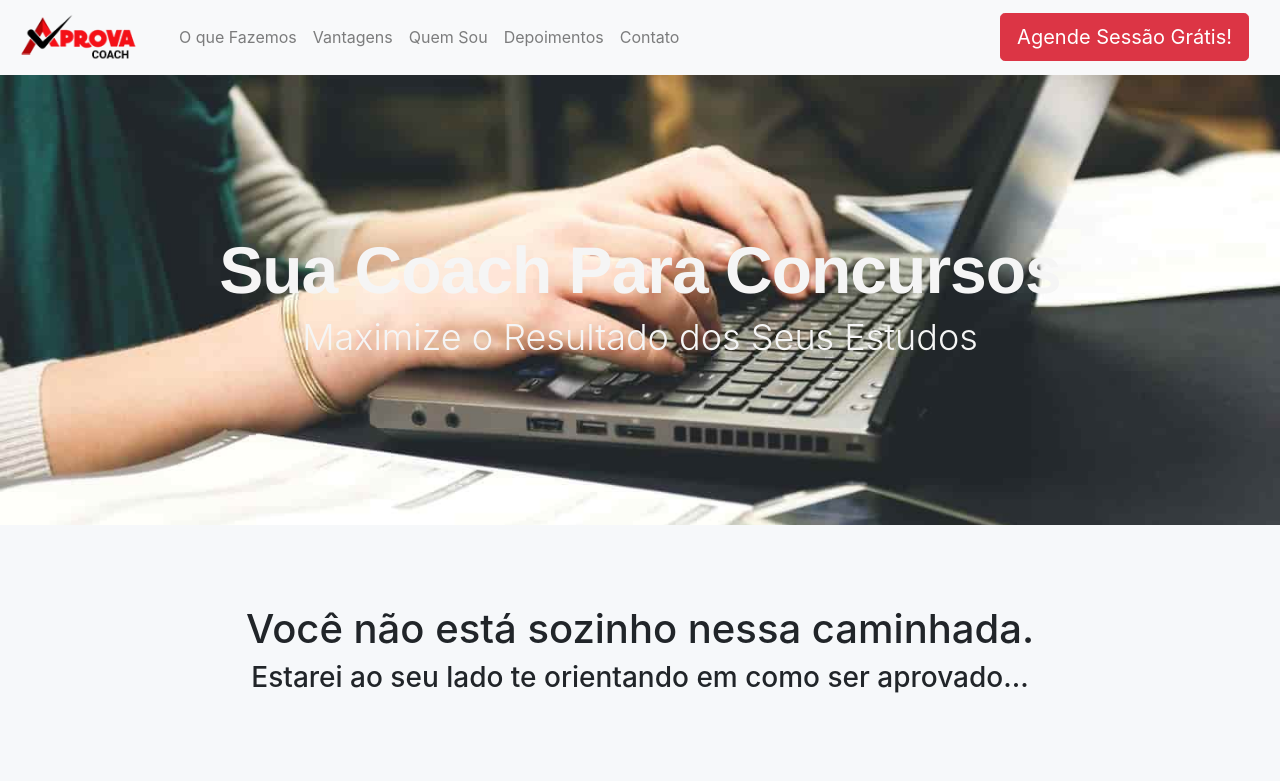
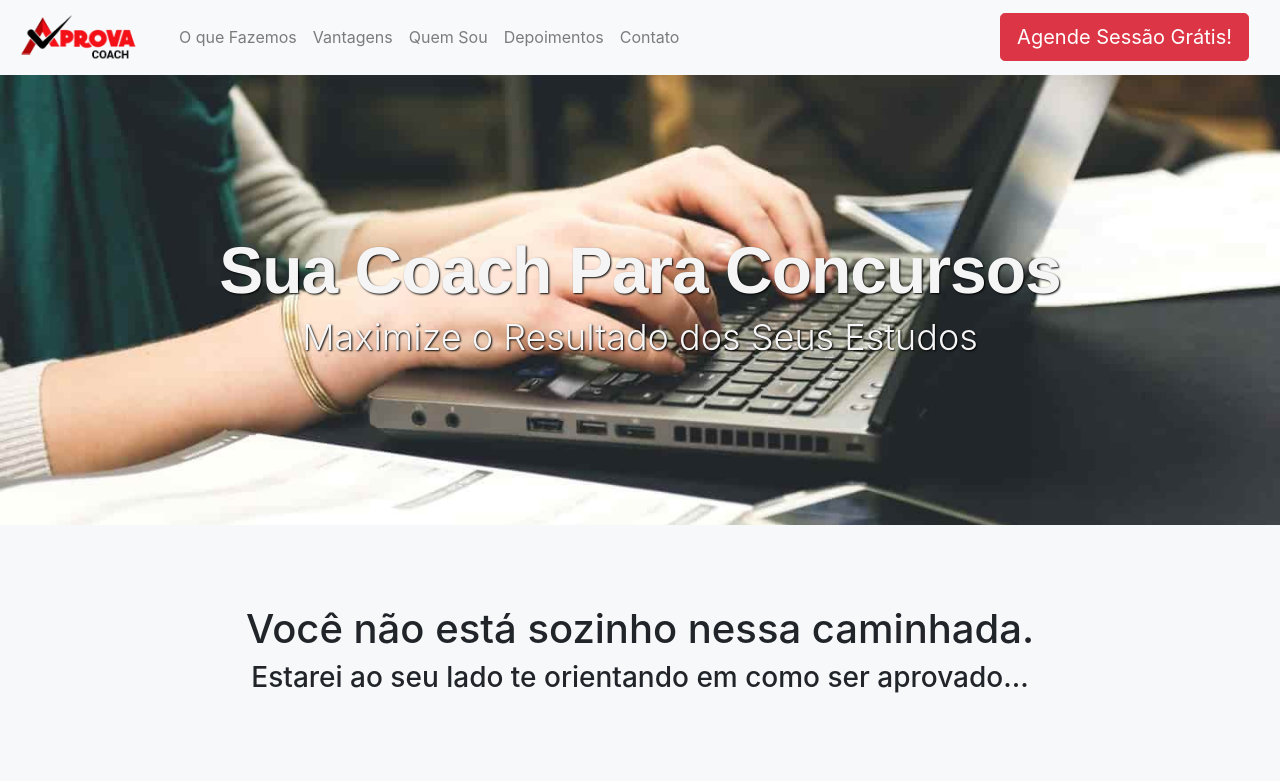
Before and after one commit to BrunoSette/aprova-coach, a React (Create React App) app: page / in a window 1280 px wide. Shown: the top 781 px of the page. Built offline with nearby package versions, Linux system fonts and the light colour scheme.

Commit message:
add shadow in header

```diff
--- a/src/components/banner/banner.css
+++ b/src/components/banner/banner.css
@@ -10,6 +10,7 @@
   background-size: cover;
   max-width: 100%;
   height: 450px;
+  text-shadow: 1px 1px 2px #000000;
 }
 
 .header {
```
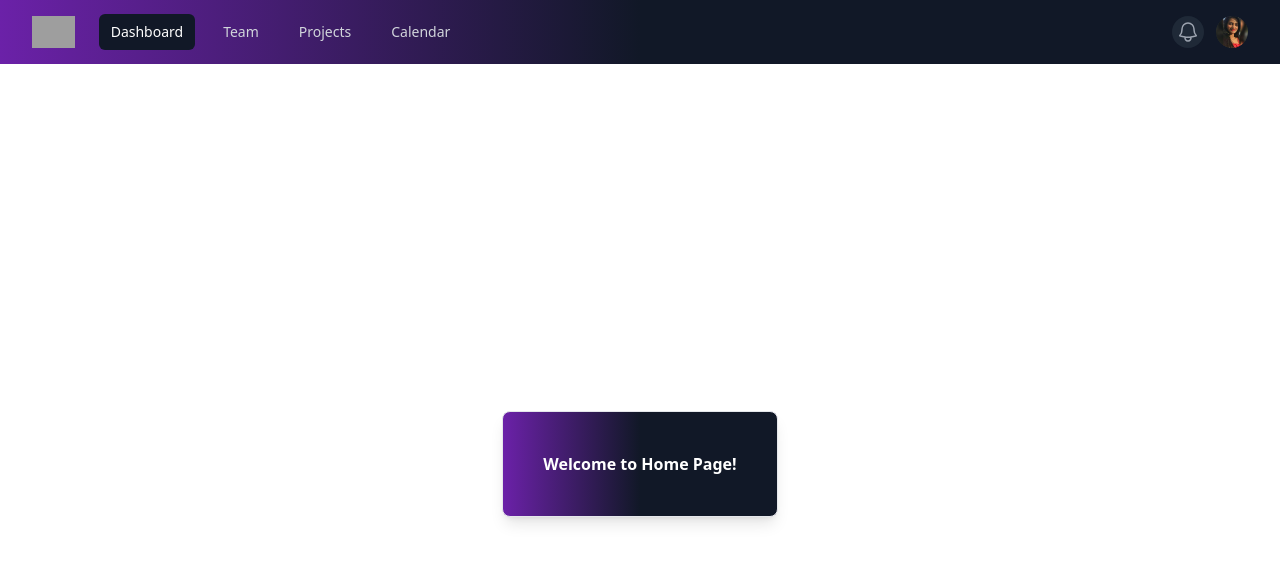
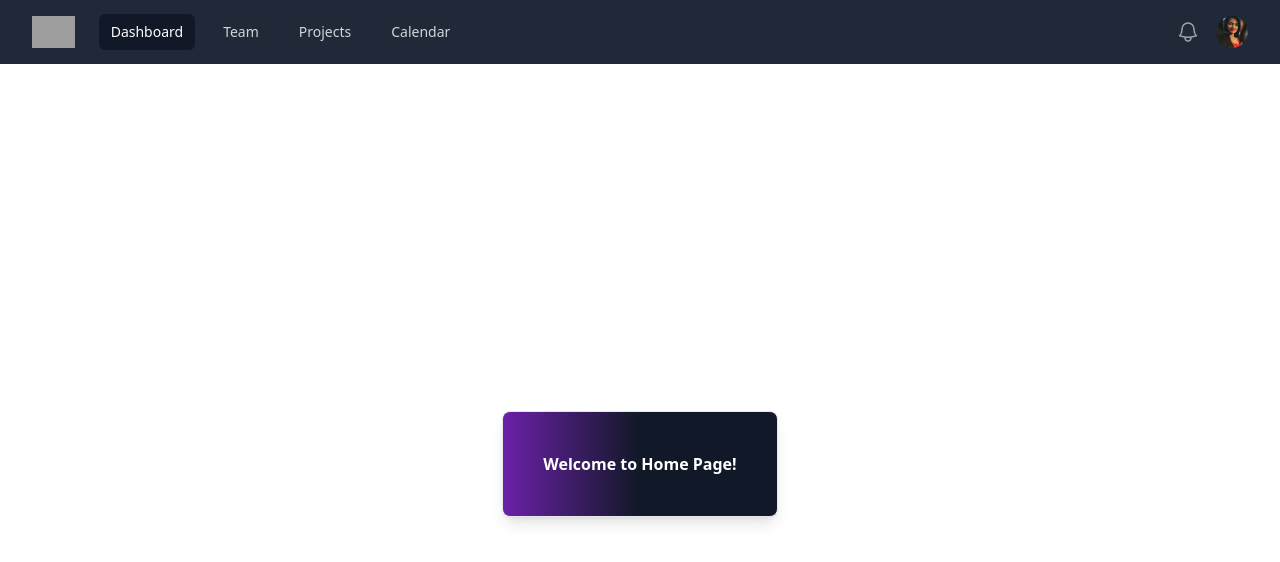
Before and after one commit to PoojaRamesh3/poc, a React (Create React App) app: page /home in a window 1280 px wide. Shown: the top 562 px of the page. Built offline with nearby package versions, Linux system fonts and the light colour scheme; grey boxes are pictures that could not be loaded.

Commit message:
Singin Page working functionality

```diff
--- a/src/components/NavBar.tsx
+++ b/src/components/NavBar.tsx
@@ -18,10 +18,7 @@ const NavBar = () => {
   const pooja = require("../assets/pooja.jfif");
 
   return (
-    <Disclosure
-      as="nav"
-      className="bg-purple-900 bg-gradient-to-l from-gray-900 via-gray-900 to-purple-800"
-    >
+    <Disclosure as="nav" className="bg-gray-800">
       {({ open }) => (
         <>
           <div className="mx-auto max-w-7xl px-2 sm:px-6 lg:px-8">
```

******

Work instructions: Line by line, print the records above exactly, skipping each picture.

Solved problem:
Before and after one commit to BrunoSette/aprova-coach, a React (Create React App) app: page / in a window 1280 px wide. Shown: the top 781 px of the page. Built offline with nearby package versions, Linux system fonts and the light colour scheme.

Commit message:
add shadow in header

```diff
--- a/src/components/banner/banner.css
+++ b/src/components/banner/banner.css
@@ -10,6 +10,7 @@
   background-size: cover;
   max-width: 100%;
   height: 450px;
+  text-shadow: 1px 1px 2px #000000;
 }
 
 .header {
```
Before and after one commit to PoojaRamesh3/poc, a React (Create React App) app: page /home in a window 1280 px wide. Shown: the top 562 px of the page. Built offline with nearby package versions, Linux system fonts and the light colour scheme; grey boxes are pictures that could not be loaded.

Commit message:
Singin Page working functionality

```diff
--- a/src/components/NavBar.tsx
+++ b/src/components/NavBar.tsx
@@ -18,10 +18,7 @@ const NavBar = () => {
   const pooja = require("../assets/pooja.jfif");
 
   return (
-    <Disclosure
-      as="nav"
-      className="bg-purple-900 bg-gradient-to-l from-gray-900 via-gray-900 to-purple-800"
-    >
+    <Disclosure as="nav" className="bg-gray-800">
       {({ open }) => (
         <>
           <div className="mx-auto max-w-7xl px-2 sm:px-6 lg:px-8">
```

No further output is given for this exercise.